But the real highlights were the slower sadder songs “Bellshill Station” and “Every Heartbeat” that showcased not only Katie’s voice (Motherwell’s very own Tammy Wynette!) but also how David’s lyrics can be more universal. These songs are, or at least should be, standards.
No “Hideous Accident” but even so it felt like it was worth waiting so long to see them. But it’s left me wanting more. There was a fantastic new song “If You Don’t Pull” so another album coming I wonder?
“Doing It For The Kids” verdict: They were in the play area and they missed it all, the fools.
MJ HIBBETT AND THE VALIDATORS
Another band I’ve been wanting to catch live for years. Despite announcing that “we’ve all had a drink” as they came onstage, they were still Professional, Competent, Rocking and Tight!
The democratically selected setlist was about 50/50 new songs and old favourites. The new songs all seemed to be about aging in one way or another and as usual Mark’s lyrics touch a lot of nerves, tickle a lot of ribs, ring a lot of bells and hit a lot of nails on their little steely heads. “That Guy” and “20 Things To Do Before You’re 30” (complete with lyrics written on Dylanesque cardboards placards) were both laugh-out-loud funny. There was also “Can We Be Friends?” which addresses the awkward issue of middle-aged people meeting new potential pals and the punch-the-air anthem “You Make Me Feel Soft Rock.”
Democracy may not work for choosing our nation’s leaders but it worked out well with this setlist because they played some of my most favouritest tunes: “My Boss Was In An Indie Band Once”, “Being Happy Doesn’t Make You Stupid”, “The Lesson of the Smiths” and the life-affirming song that could be MJ’s mission statement “Easily Impressed.”
Rather than me trying to explain the majesty of these songs, you’d be better off going to the official website and clicking on the song titles where Mark himself will explain to you what the songs are all about WITH lots OF words CAPITALIZED.
“Doing It For The Kids” verdict: Chico Toreador was in bed by now but Chorizo Junior loved it. The lyrics were a bit too fast for him to pick up on them, probably a good thing really because some of the lyrics are not really aimed at 5 year olds! But he said that these were his favourite band of the day because “they had the fastest songs.” Using that criteria, I’d better take him to see Slayer next.
By the time The Validators had finished validating, it was waaaaaaaaaaay past Junior’s bedtime and he was keen for me to drive him home. We missed The Tuts but I’ll be seeing them at Indietracks next month (as well as The Catenary Wires and Colour Me Wednesday, can’t wait!)
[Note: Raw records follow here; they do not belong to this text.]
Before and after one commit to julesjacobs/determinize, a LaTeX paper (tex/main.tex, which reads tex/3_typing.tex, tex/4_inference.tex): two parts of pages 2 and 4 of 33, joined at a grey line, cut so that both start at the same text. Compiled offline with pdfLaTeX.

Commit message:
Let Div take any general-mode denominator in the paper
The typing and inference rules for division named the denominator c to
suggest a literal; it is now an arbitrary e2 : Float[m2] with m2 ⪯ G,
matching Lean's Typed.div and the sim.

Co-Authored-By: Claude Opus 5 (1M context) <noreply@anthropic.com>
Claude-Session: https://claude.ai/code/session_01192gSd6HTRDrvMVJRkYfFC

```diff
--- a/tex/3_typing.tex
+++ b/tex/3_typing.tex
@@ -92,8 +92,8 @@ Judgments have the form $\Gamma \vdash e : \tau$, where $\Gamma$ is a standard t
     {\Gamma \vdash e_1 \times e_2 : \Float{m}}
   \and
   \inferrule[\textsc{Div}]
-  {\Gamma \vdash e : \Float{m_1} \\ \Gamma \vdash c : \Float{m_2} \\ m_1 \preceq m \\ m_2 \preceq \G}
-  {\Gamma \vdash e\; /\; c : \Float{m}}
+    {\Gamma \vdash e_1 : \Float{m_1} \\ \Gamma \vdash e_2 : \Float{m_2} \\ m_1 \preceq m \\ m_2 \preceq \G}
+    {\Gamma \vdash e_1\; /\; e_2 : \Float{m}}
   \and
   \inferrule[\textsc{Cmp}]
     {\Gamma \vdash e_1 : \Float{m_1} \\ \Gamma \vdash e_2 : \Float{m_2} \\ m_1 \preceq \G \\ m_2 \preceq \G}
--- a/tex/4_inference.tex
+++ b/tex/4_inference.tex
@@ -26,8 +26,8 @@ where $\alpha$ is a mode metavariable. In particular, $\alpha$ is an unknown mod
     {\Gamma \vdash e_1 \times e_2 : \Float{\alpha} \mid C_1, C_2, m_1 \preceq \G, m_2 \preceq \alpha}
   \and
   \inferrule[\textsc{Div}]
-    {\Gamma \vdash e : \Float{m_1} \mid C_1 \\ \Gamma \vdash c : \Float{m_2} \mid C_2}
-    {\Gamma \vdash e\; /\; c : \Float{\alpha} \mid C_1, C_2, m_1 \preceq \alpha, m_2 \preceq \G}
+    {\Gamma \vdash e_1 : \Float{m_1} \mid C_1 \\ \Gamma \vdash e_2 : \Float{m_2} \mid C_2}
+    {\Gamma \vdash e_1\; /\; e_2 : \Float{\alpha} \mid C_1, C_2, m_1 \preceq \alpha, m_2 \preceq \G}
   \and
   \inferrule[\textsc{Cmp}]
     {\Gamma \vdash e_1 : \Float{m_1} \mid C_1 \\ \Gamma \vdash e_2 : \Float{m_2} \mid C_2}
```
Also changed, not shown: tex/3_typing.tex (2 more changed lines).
I picked up 5 CDs on the day, so when I’ve listened to them all, I’ll do a review blog post to follow up on this.
In the meantime, huge thank yous and well dones to Kevin and Linda who organised this whole festival. It’s a wonderful thing they’re doing there and you can’t argue with £15 for a weekend ticket.
The all-girl band who wrote their own tunes and had a number 1 album in the US were The Go-Gos. Bodyheat played a great cover of their song “We Got The Beat” complete with handclaps and it reminded me of what a bloody great tune that is!
Some additional MJ Hibbett related links on our website:
- Podcast number 41: Election Day Special 2015 (includes an exclusive new MJ Hibbett song, not available anywhere else)
- Podcast number 8 (includes MJ Hibbett)
- What was the best anti-Thatcher song? (also includes MJ Hibbett)
Spotify playlist of some of the songs played:
But don’t just listen to that. Support these bands, buy their music and go to see them live: